Einstein attends what will be considered a historic 1927 Solvay Conference where the new quantum mechanics is discussed, but in fact he makes very few remarks.

In an important prelude to his eventual emigration to the United States, he is invited in September 1927 to accept a research professorship at Princeton University.

Despite the sudden onset of a severe heart ailment in 1928, followed by an almost year-long period of convalescence, Einstein maintains a sustained engagement with scientific work, correspondence, and social and political issues. He publishes many articles and interviews designed for a popular audience and continues various technical preoccupations, including publishing a patent for a novel "people's" refrigerator and being intimately involved in the design of his famous sailboat.

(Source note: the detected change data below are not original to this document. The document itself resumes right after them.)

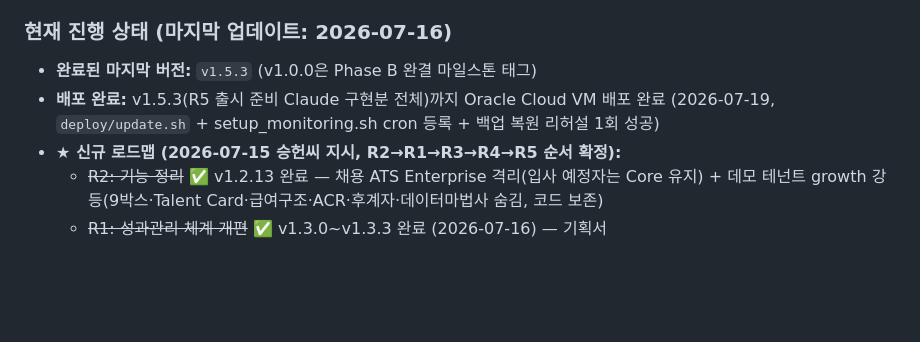
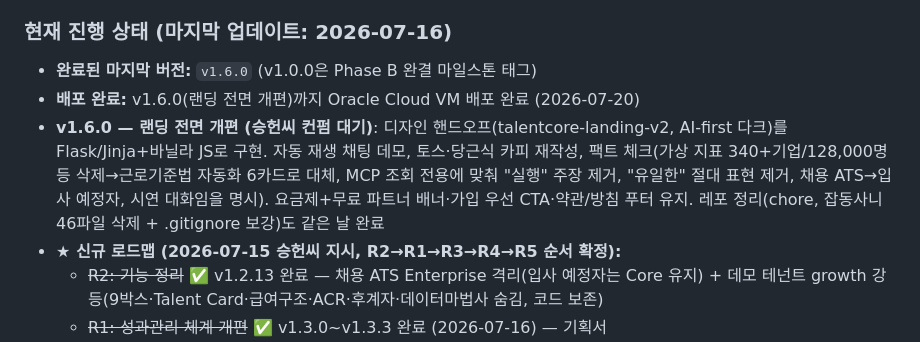
Before and after one commit to Humgut1/hr-system, a Markdown page: CLAUDE.md, the part around the change. Rendered like a GitHub page; blank space fills up the shorter version.

Commit message:
docs: v1.6.0 랜딩 전면 개편 기록 (컨펌 대기)

```diff
--- a/CLAUDE.md
+++ b/CLAUDE.md
@@ -11,8 +11,9 @@
 
 ### 현재 진행 상태 (마지막 업데이트: 2026-07-16)
 
-- **완료된 마지막 버전:** `v1.5.3` (v1.0.0은 Phase B 완결 마일스톤 태그)
-- **배포 완료:** v1.5.3(R5 출시 준비 Claude 구현분 전체)까지 Oracle Cloud VM 배포 완료 (2026-07-19, `deploy/update.sh` + setup_monitoring.sh cron 등록 + 백업 복원 리허설 1회 성공)
+- **완료된 마지막 버전:** `v1.6.0` (v1.0.0은 Phase B 완결 마일스톤 태그)
+- **배포 완료:** v1.6.0(랜딩 전면 개편)까지 Oracle Cloud VM 배포 완료 (2026-07-20)
+- **v1.6.0 — 랜딩 전면 개편 (승헌씨 컨펌 대기)**: 디자인 핸드오프(talentcore-landing-v2, AI-first 다크)를 Flask/Jinja+바닐라 JS로 구현. 자동 재생 채팅 데모, 토스·당근식 카피 재작성, 팩트 체크(가상 지표 340+기업/128,000명 등 삭제→근로기준법 자동화 6카드로 대체, MCP 조회 전용에 맞춰 "실행" 주장 제거, "유일한" 절대 표현 제거, 채용 ATS→입사 예정자, 시연 대화임을 명시). 요금제+무료 파트너 배너·가입 우선 CTA·약관/방침 푸터 유지. 레포 정리(chore, 잡동사니 46파일 삭제 + .gitignore 보강)도 같은 날 완료
 - **★ 신규 로드맵 (2026-07-15 승헌씨 지시, R2→R1→R3→R4→R5 순서 확정):**
   - ~~R2: 기능 정리~~ ✅ v1.2.13 완료 — 채용 ATS Enterprise 격리(입사 예정자는 Core 유지) + 데모 테넌트 growth 강등(9박스·Talent Card·급여구조·ACR·후계자·데이터마법사 숨김, 코드 보존)
   - ~~R1: 성과관리 체계 개편~~ ✅ v1.3.0~v1.3.3 완료 (2026-07-16) — 기획서 `performance_redesign_plan.md`/`.html`(Workday·Lattice·레몬베이스 리서치, 승헌씨 승인) 기반 4단계 구현: ①매니저 '팀 성과' 사람 단위 재설계+팀원 처리 패널 ②직원 단계별 단일 화면+평가 참고 패널 ③캘리브레이션 팀 단위 재설계+Potential 게이팅 수리 ④사이클 운영(마감일·리마인드·전환 체크·결과 확인)
```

Einstein advocates for domestic legislative reform, gay and minority rights, European rapprochement, and conscientious objection to military service. He resigns from his positions at the Hebrew University. He also tries to avoid the fanfare marking his fiftieth birthday in March 1929 yet is "buried under a paper avalanche" from the tributes.

His hiring of Helen Dukas as his assistant, who accompanies Einstein to the end of his life, is of great significance for the ultimate preservation of his written legacy.